This is one of my favorite fall Creole dishes. It's so warm, comforting and flavorful. I love making extra because it always tastes even better the next day.
Technique tip: Stir the roux constantly while it is browning so the flour does not burn. The roux will be dark brown and smell like toasted hazelnuts. If the roux burns or has black spots in it, start over.
- 1 cup canola oil
- 1 cup flour
- 1 onion, small diced
- 2 celery stalks, finely diced
- 1/2 green bell pepper, small diced
- 1/2 red bell pepper, small diced
- 4 cloves garlic, minced
- 2 tablespoons fresh thyme, picked
- 1/2 teaspoon cayenne pepper
- 1 tablespoon paprika
- 1 tablespoon light brown sugar
- 2 bay leaves
- 1/2 cup peeled, seeded and diced tomato
- 2 quarts shrimp stock
- 3½ pounds shrimp, peeled and deveined)
- 1 bunch green onions, finely chopped, divided
- 4 dashes Worcestershire sauce
- 2 dashes tabasco sauce
- 2 tablespoons butter
- Salt and freshly ground black pepper, to taste
Cream Cheese Dumplings
- 2 cups cream cheese
- 2 cups ground Parmesan
- 4 whole eggs
- 1½ cups all-purpose flour
- 2 lemons, zested
- 10 rasps nutmeg
For the shrimp étouffée:
1. In a four-quart saucepan over high heat, cook the flour and oil, stirring frequently, until it becomes dark brown in color.
2. Once the flour oil mixture is brown, add the onions and reduce the heat to medium.

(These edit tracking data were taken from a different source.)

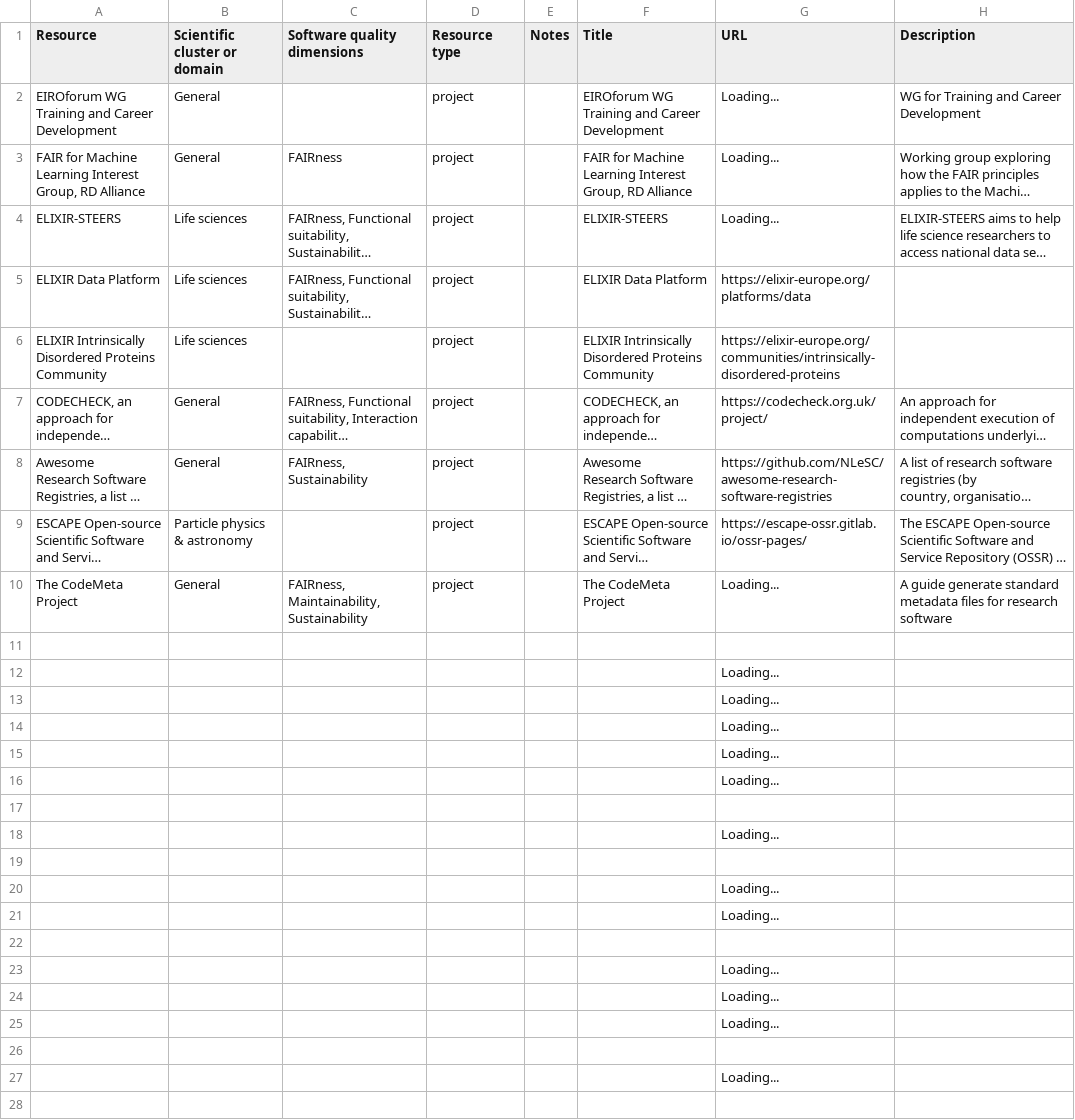
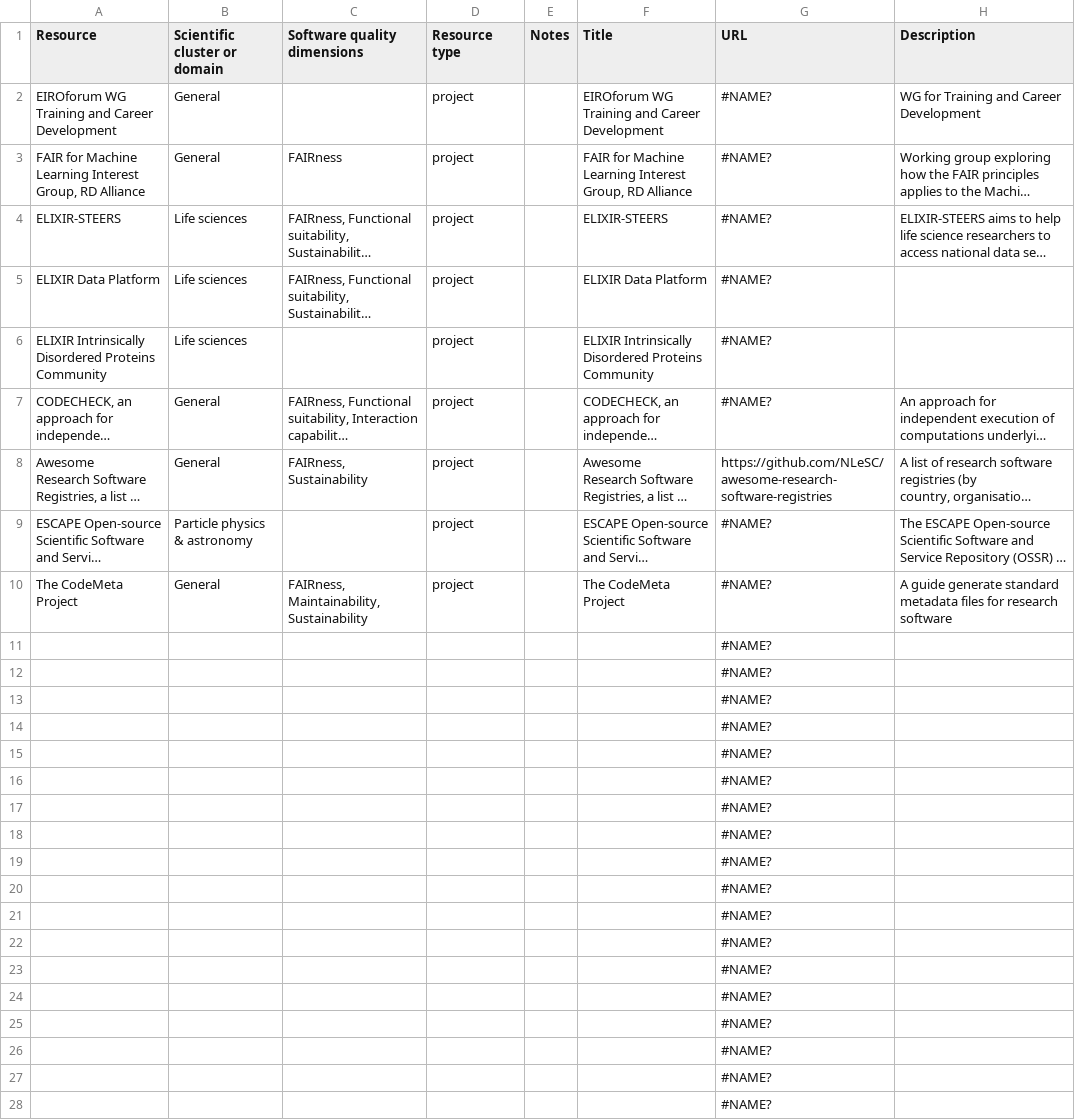
Before and after one commit to EVERSE-ResearchSoftware/training, a CSV file: csv/projects.csv, drawn as a sheet; only a part is shown; long unchanged cells end in …; the diff covers the shown part only; the diff names each change by its address in the sheet, - before the commit and + after, or states it on an @@ line.

```diff
--- a/csv/projects.csv
+++ b/csv/projects.csv
-G2:G4 (URL): Loading...
+G2:G4 (URL): #NAME?
-G5 (URL): https://elixir-europe.org/platforms/data
+G5 (URL): #NAME?
-G6 (URL): https://elixir-europe.org/communities/intrinsically-disordered-proteins
+G6 (URL): #NAME?
-G7 (URL): https://codecheck.org.uk/project/
+G7 (URL): #NAME?
-G9 (URL): https://escape-ossr.gitlab.io/ossr-pages/
+G9 (URL): #NAME?
-G10 (URL): Loading...
+G10 (URL): #NAME?
-G11 (URL): (empty)
+G11 (URL): #NAME?
-G12:G16 (URL): Loading...
+G12:G16 (URL): #NAME?
-G17 (URL): (empty)
+G17 (URL): #NAME?
-G18 (URL): Loading...
+G18 (URL): #NAME?
-G19 (URL): (empty)
+G19 (URL): #NAME?
-G20:G21 (URL): Loading...
+G20:G21 (URL): #NAME?
-G22 (URL): (empty)
+G22 (URL): #NAME?
-G23:G25 (URL): Loading...
+G23:G25 (URL): #NAME?
-G26 (URL): (empty)
+G26 (URL): #NAME?
-G27 (URL): Loading...
+G27 (URL): #NAME?
-G28 (URL): (empty)
+G28 (URL): #NAME?
```
Also changed, not shown: 2 added rows and 35 edited cells elsewhere in this file, csv/keywords.csv, 3 other files.
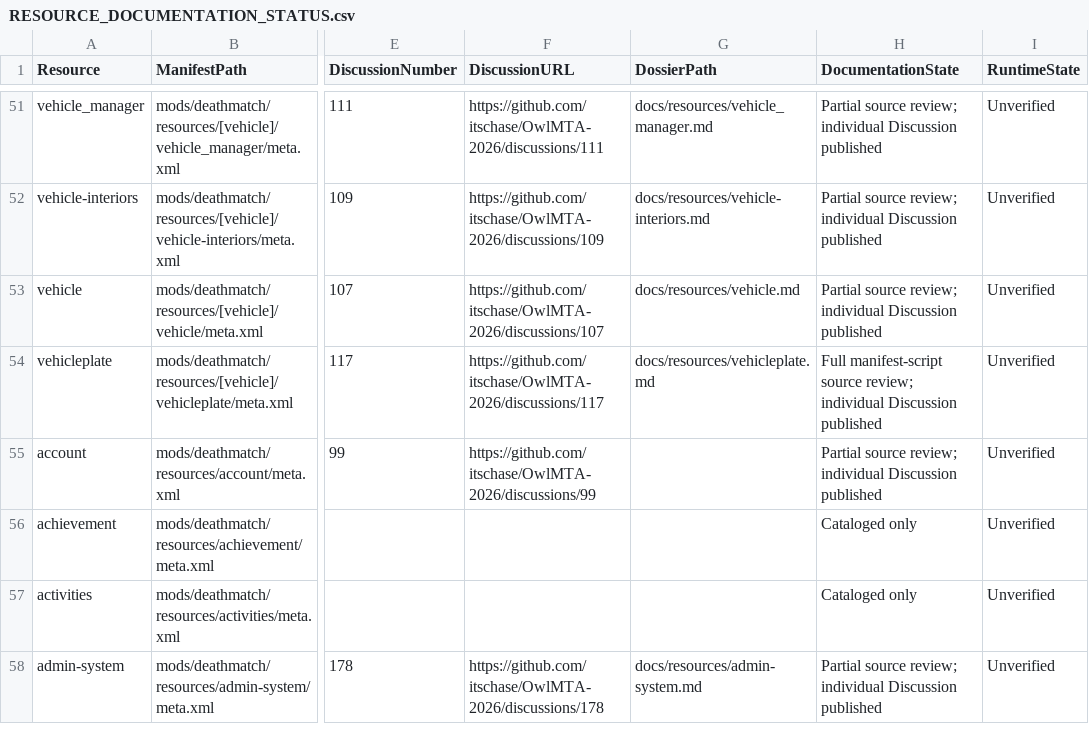
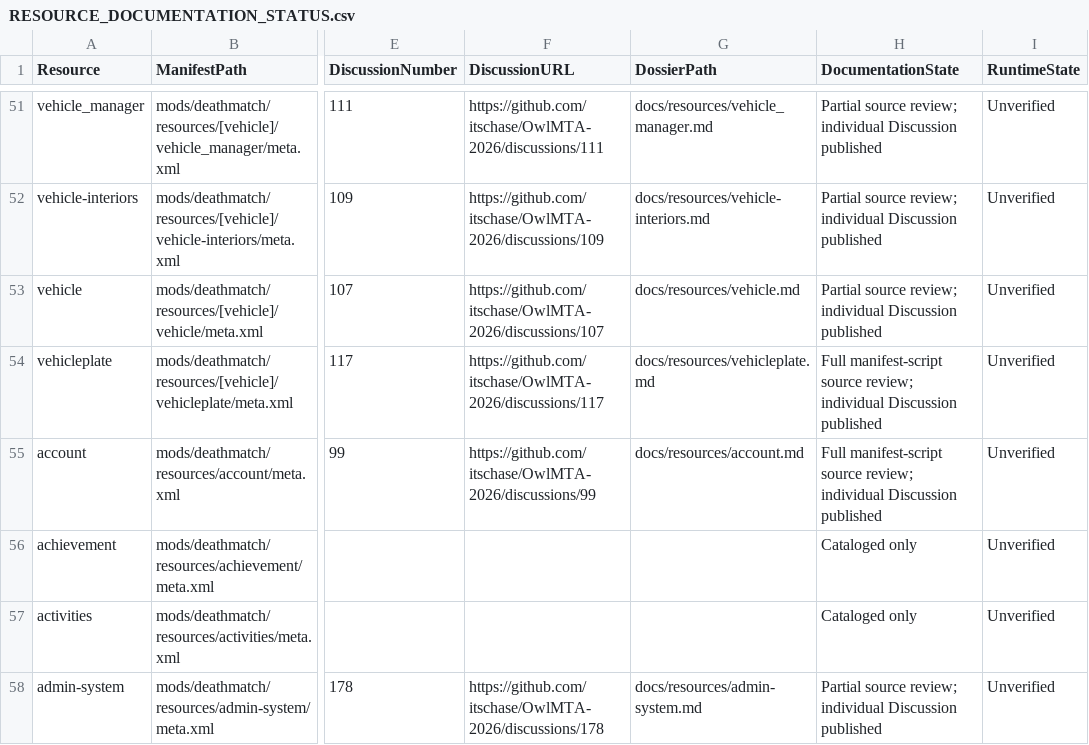
Before and after one commit to itschase/OwlMTA-2026, a CSV file: RESOURCE_DOCUMENTATION_STATUS.csv, drawn as a sheet; only a part is shown, gaps mark what is left out; the diff covers the shown part only; the diff names each change by its address in the sheet, - before the commit and + after, or states it on an @@ line.

Commit message:
docs: audit core identity economy and authority resources

```diff
--- a/RESOURCE_DOCUMENTATION_STATUS.csv
+++ b/RESOURCE_DOCUMENTATION_STATUS.csv
-G55 (DossierPath): (empty)
+G55 (DossierPath): docs/resources/account.md
-H55 (DocumentationState): Partial source review;…
+H55 (DocumentationState): Full manifest-script source review;…
```
Also changed, not shown: 8 edited cells elsewhere in this file, 13 other files.
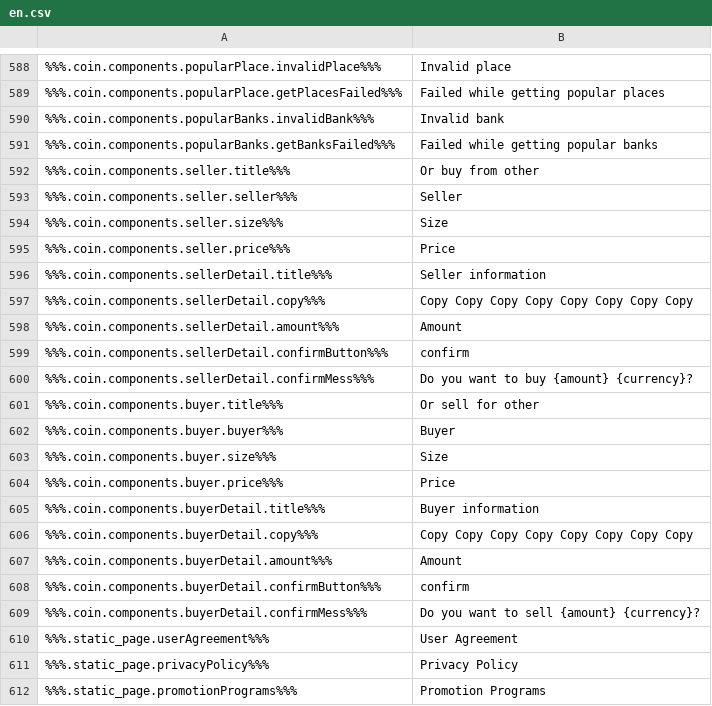
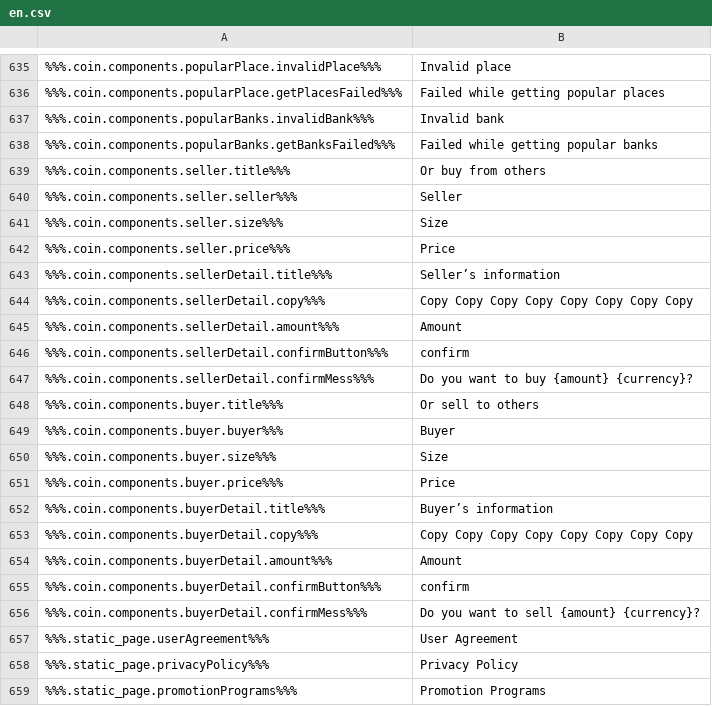
Before and after one commit to ninjadotorg/coin-exchange-i18n, a CSV file: store/en.csv, drawn as a sheet; only a part is shown, gaps mark what is left out; the diff covers the shown part only.

```diff
--- a/store/en.csv
+++ b/store/en.csv
@@ -591,3 +638,3 @@
 %%%.coin.components.popularBanks.getBanksFailed%%%,"Failed while getting popular banks"
-%%%.coin.components.seller.title%%%,"Or buy from other"
+%%%.coin.components.seller.title%%%,"Or buy from others"
 %%%.coin.components.seller.seller%%%,"Seller"
@@ -595,3 +642,3 @@
 %%%.coin.components.seller.price%%%,"Price"
-%%%.coin.components.sellerDetail.title%%%,"Seller information"
+%%%.coin.components.sellerDetail.title%%%,"Seller’s information"
 %%%.coin.components.sellerDetail.copy%%%,"Copy Copy Copy Copy Copy Copy Copy Copy "
@@ -600,3 +647,3 @@
 %%%.coin.components.sellerDetail.confirmMess%%%,"Do you want to buy {amount} {currency}?"
-%%%.coin.components.buyer.title%%%,"Or sell for other"
+%%%.coin.components.buyer.title%%%,"Or sell to others"
 %%%.coin.components.buyer.buyer%%%,"Buyer"
@@ -604,3 +651,3 @@
 %%%.coin.components.buyer.price%%%,"Price"
-%%%.coin.components.buyerDetail.title%%%,"Buyer information"
+%%%.coin.components.buyerDetail.title%%%,"Buyer’s information"
 %%%.coin.components.buyerDetail.copy%%%,"Copy Copy Copy Copy Copy Copy Copy Copy "
```
Also changed, not shown: 47 added rows and 1 edited cell elsewhere in this file, 2 other files.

3. Once the onions are translucent, add the celery, bell peppers, garlic, thyme and spices. Cook for 5 minutes.
4. Add the tomatoes and the shrimp stock and raise the heat to high.
5. Once the liquid has come to a boil, reduce the heat to a simmer while stirring occasionally to prevent scorching. Simmer for 15 minutes.
6. Add the shrimp, green onions and season with salt, pepper, Worcestershire and Tabasco.
7. Once the shrimp are cooked through, remove from the heat and whisk in the butter.
For the cream cheese dumplings:
1. Bring a large pot of salted water to a simmer.
2. Blend cream cheese, Parmesan, and eggs until emulsified in the bowl of a stand mixer with the paddle attachment.
3. Add lemon zest and nutmeg.
4. Gradually add in the flour until a dough forms.
5. Place dough in piping bag or zip-top bag.
6. Cut a 3/4-inch hole in the end of the bag.
7. Squeeze and cut 1/2-inch cylinders of dumplings into simmering, salted water.
8. Once floating, cook for approximately 1 minute.
9. Remove from water with a slotted spoon and immediately place in an ice water bath to stop the cooking.
10. Drain and lightly toss in olive oil.
Stir the dumplings into the étouffée then ladle the into bowls and serve.